10 January 2003
Text: U.S. Military Prepared Against Biological Weapon Threats
(Troops have "multi-layered set of defenses") (450)
The U.S. military has the means to protect its forces against the use
of biological weapons, a key U.S. defense official says.
While the strongest protections are against potential threats from
anthrax and smallpox, the military is also prepared to meet other
biological threats to its personnel, according to Assistant Secretary
of Defense for Health Affairs William Winkenwerder, who says
"America's troops are well-trained and protected with a robust,
multi-layered set of defenses against bioweapons."
His comments came in a news release -- issued January 9 by the Defense
Department --which noted that there is a full range of measures beyond
vaccines available to protect military personnel, including protective
suits, antibiotics, detection equipment and defensive training.
The news release followed press reports suggesting that the military's
efforts to develop biological defenses have been hurt by Congress'
failure to provide sufficient funding and a predisposition by drug
firms, prior to the September 2001 terrorist attacks, not to explore
the market for such products.
Following is the text of the department's release:
United States Department of Defense
January 9, 2003
DOD IS PREPARED TO PROTECT AGAINST BIOLOGICAL THREATS
Assistant Secretary of Defense for Health Affairs William Winkenwerder
Jr. today stated that the U.S. military is prepared to protect its
personnel against the use of biological weapons. The Department uses a
range of measures to protect service members from biological threats
including combinations of protective clothing and equipment,
detectors, vaccines, antibiotics and training.
"The Chemical Biological Defense Program's initiatives over the last
decade have significantly improved our ability to protect service
members from the effects of biowarfare weapons. Our commanders on the
battlefield today have the benefit of those improvements," said
DOD's (Department of Defense's) protective measures are strongest
against two significant biological threats: anthrax and smallpox.
Leaders are also prepared to deal with other biological threats. DOD
has supplies of anthrax and smallpox vaccines available to protect its
Winkenwerder stated, "in addition to the vaccines against the most
likely biological threats, anthrax and smallpox, DOD has other
countermeasures to protect against biological threat agents."
The Department continues to develop enhanced detection, prevention and
treatment methods to guard against all biological threats and works
cooperatively with other federal agencies, especially the Department
of Health and Human Services, private sector and academic researchers
and manufacturers to develop new medical countermeasures.
America's troops are well trained and protected with a robust,
multi-layered set of defenses against bioweapons. DOD is committed to

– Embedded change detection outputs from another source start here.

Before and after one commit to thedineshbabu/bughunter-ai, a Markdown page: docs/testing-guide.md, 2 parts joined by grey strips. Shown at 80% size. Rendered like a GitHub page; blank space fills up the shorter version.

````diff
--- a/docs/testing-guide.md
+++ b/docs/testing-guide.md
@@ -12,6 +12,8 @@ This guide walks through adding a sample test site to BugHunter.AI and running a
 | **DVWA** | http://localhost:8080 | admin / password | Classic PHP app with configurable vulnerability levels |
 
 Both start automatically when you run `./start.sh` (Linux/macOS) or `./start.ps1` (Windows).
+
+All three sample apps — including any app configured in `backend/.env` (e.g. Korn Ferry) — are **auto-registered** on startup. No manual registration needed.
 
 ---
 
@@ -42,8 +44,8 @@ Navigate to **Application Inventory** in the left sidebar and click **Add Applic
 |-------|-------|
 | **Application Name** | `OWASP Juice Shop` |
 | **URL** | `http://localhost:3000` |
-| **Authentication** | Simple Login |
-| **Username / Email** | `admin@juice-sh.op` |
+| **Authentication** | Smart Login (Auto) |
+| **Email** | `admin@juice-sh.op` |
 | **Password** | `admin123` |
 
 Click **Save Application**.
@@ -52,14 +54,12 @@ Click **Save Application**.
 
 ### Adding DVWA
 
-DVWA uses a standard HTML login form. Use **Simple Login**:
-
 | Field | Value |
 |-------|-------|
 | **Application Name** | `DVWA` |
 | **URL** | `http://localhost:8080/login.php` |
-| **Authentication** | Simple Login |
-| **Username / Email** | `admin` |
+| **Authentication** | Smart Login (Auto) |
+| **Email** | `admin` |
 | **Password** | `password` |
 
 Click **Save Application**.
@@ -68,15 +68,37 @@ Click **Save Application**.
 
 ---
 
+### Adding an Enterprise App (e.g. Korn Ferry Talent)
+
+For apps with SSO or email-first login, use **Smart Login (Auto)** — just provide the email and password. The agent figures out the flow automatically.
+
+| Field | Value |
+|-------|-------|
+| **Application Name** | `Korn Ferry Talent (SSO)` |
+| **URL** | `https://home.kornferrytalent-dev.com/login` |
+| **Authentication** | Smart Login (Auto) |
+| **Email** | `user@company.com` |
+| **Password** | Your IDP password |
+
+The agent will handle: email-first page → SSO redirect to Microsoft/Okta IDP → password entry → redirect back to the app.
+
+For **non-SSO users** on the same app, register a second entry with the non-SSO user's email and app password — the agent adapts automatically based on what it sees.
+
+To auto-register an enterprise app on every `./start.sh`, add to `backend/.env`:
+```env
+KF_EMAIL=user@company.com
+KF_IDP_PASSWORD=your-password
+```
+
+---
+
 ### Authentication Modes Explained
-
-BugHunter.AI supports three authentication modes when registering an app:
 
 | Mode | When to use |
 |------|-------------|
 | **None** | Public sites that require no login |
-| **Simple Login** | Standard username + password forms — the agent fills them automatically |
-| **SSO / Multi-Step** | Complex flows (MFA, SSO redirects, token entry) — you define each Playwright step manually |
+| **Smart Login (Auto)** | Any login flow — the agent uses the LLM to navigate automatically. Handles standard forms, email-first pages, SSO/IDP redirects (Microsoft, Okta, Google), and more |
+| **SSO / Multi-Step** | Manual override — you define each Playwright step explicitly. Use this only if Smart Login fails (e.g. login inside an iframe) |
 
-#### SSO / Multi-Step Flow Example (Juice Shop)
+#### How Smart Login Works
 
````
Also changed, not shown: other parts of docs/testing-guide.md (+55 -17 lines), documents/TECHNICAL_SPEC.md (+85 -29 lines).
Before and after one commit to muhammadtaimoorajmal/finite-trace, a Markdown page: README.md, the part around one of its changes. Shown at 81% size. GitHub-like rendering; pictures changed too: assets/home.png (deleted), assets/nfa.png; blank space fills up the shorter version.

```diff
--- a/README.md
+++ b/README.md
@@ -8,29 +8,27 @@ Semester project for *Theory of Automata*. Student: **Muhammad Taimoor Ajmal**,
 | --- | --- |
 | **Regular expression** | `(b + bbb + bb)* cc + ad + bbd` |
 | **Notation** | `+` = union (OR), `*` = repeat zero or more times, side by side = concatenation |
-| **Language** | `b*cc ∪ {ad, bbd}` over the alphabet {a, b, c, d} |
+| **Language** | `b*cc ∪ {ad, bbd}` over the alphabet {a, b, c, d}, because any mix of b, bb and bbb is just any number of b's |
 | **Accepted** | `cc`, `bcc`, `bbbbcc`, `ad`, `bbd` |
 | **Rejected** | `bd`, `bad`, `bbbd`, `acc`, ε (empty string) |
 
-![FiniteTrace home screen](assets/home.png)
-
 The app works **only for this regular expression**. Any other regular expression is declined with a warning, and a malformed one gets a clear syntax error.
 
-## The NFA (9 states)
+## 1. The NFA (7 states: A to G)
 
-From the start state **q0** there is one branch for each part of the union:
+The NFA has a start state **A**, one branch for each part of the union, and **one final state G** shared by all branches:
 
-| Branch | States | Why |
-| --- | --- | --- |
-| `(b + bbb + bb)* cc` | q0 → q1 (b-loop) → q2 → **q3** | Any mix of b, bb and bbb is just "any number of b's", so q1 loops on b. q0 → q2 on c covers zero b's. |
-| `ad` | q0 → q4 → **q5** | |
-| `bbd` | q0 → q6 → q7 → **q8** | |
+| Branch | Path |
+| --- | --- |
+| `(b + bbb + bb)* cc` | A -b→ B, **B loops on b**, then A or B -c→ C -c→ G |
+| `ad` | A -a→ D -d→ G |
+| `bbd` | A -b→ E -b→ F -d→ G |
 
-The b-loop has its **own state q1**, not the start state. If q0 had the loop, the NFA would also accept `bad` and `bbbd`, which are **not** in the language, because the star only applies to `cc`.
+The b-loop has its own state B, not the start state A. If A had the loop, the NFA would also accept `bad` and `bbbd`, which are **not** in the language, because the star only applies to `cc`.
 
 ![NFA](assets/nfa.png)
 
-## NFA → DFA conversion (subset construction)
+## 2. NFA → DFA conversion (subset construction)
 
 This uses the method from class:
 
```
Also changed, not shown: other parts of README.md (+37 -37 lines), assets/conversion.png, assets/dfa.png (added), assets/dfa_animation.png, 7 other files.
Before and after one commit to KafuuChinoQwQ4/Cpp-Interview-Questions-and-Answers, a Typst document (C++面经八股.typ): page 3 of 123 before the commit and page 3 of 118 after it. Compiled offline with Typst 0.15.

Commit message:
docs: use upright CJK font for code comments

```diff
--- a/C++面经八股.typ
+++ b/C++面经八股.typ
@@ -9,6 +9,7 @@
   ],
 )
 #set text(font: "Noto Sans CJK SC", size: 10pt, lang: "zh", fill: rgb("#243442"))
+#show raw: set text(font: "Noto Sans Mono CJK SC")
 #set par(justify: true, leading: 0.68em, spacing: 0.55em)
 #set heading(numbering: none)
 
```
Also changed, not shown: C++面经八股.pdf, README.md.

developing and fielding the most effective countermeasures to keep our
uniformed men and women healthy and safe.
(Distributed by the Office of International Information Programs, U.S.
Department of State. Web site: http://usinfo.state.gov)